• **Aim of the task**:
A line belongs in the answer if it contains "健身中心"; copy every such line from the entries below.

###

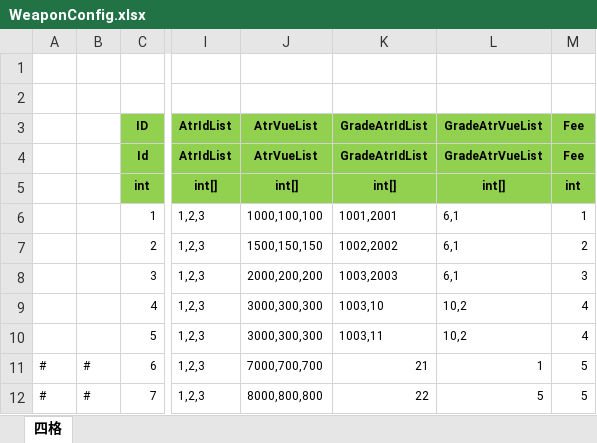
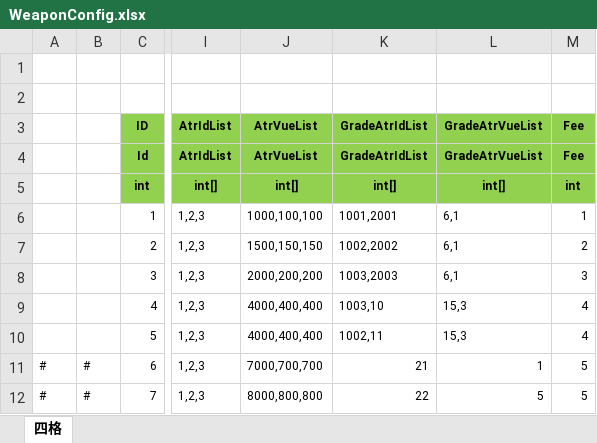
Before and after one commit to wokanjianyang/legend2, an Excel workbook: Excel/WeaponConfig.xlsx, sheet 四格, drawn as a sheet; only a part is shown, gaps mark what is left out; values as stored, in another font and other column widths than the file's, no borders; the diff names each change by its address in the sheet, - before the commit and + after, or states it on an @@ line.

```diff
--- a/Excel/WeaponConfig.xlsx (sheet 四格)
+++ b/Excel/WeaponConfig.xlsx (sheet 四格)
-J9:J10: 3000,300,300
+J9:J10: 4000,400,400
-L9:L10: 10,2
+L9:L10: 15,3
-K10: 1003,11
+K10: 1002,11
```
Also changed, not shown: 5 other files.
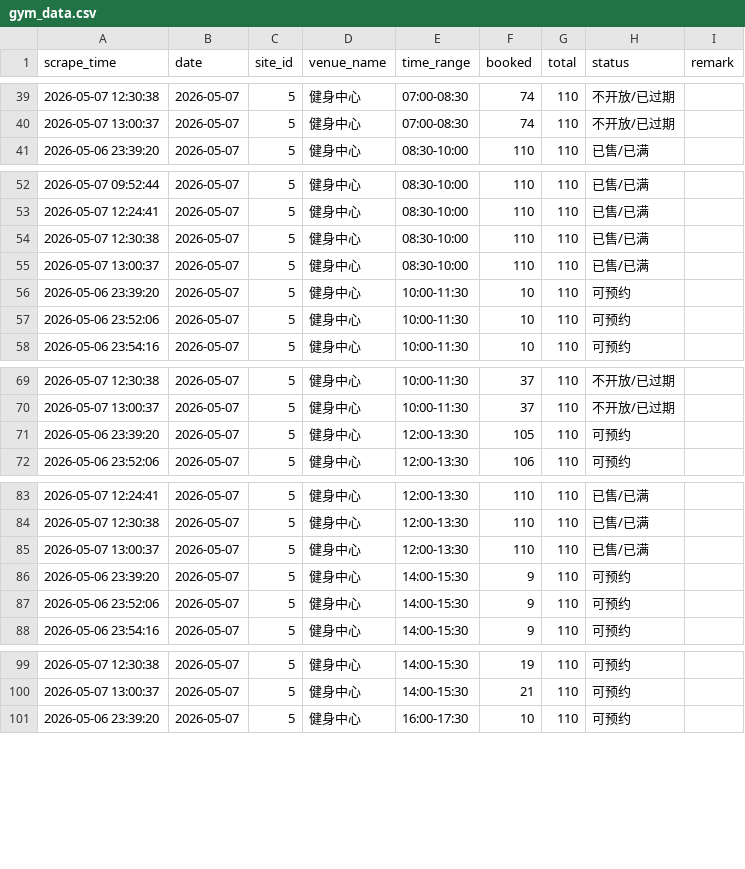
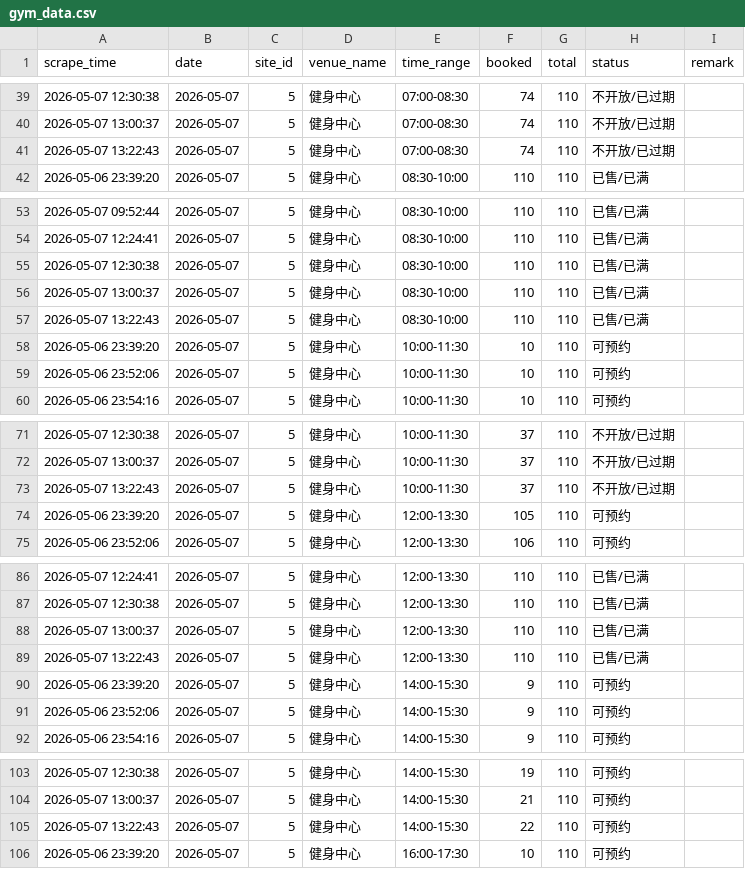
Before and after one commit to Tokur233/GymnasiumStatics, a CSV file: gym_data.csv, drawn as a sheet; only a part is shown, gaps mark what is left out; the diff covers the shown part only; the diff names each change by its address in the sheet, - before the commit and + after, or states it on an @@ line.

```diff
--- a/gym_data.csv
+++ b/gym_data.csv
+row 41: 2026-05-07 13:22:43 | 2026-05-07 | 5 | 健身中心 | 07:00-08:30 | 74 | 110 | 不开放/已过期
+row 57: 2026-05-07 13:22:43 | 2026-05-07 | 5 | 健身中心 | 08:30-10:00 | 110 | 110 | 已售/已满
+row 73: 2026-05-07 13:22:43 | 2026-05-07 | 5 | 健身中心 | 10:00-11:30 | 37 | 110 | 不开放/已过期
+row 89: 2026-05-07 13:22:43 | 2026-05-07 | 5 | 健身中心 | 12:00-13:30 | 110 | 110 | 已售/已满
+row 105: 2026-05-07 13:22:43 | 2026-05-07 | 5 | 健身中心 | 14:00-15:30 | 22 | 110 | 可预约
```
Also changed, not shown: 11 added rows elsewhere in this file.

###

• **Reply to the exercise**:
+row 41: 2026-05-07 13:22:43 | 2026-05-07 | 5 | 健身中心 | 07:00-08:30 | 74 | 110 | 不开放/已过期
+row 57: 2026-05-07 13:22:43 | 2026-05-07 | 5 | 健身中心 | 08:30-10:00 | 110 | 110 | 已售/已满
+row 73: 2026-05-07 13:22:43 | 2026-05-07 | 5 | 健身中心 | 10:00-11:30 | 37 | 110 | 不开放/已过期
+row 89: 2026-05-07 13:22:43 | 2026-05-07 | 5 | 健身中心 | 12:00-13:30 | 110 | 110 | 已售/已满
+row 105: 2026-05-07 13:22:43 | 2026-05-07 | 5 | 健身中心 | 14:00-15:30 | 22 | 110 | 可预约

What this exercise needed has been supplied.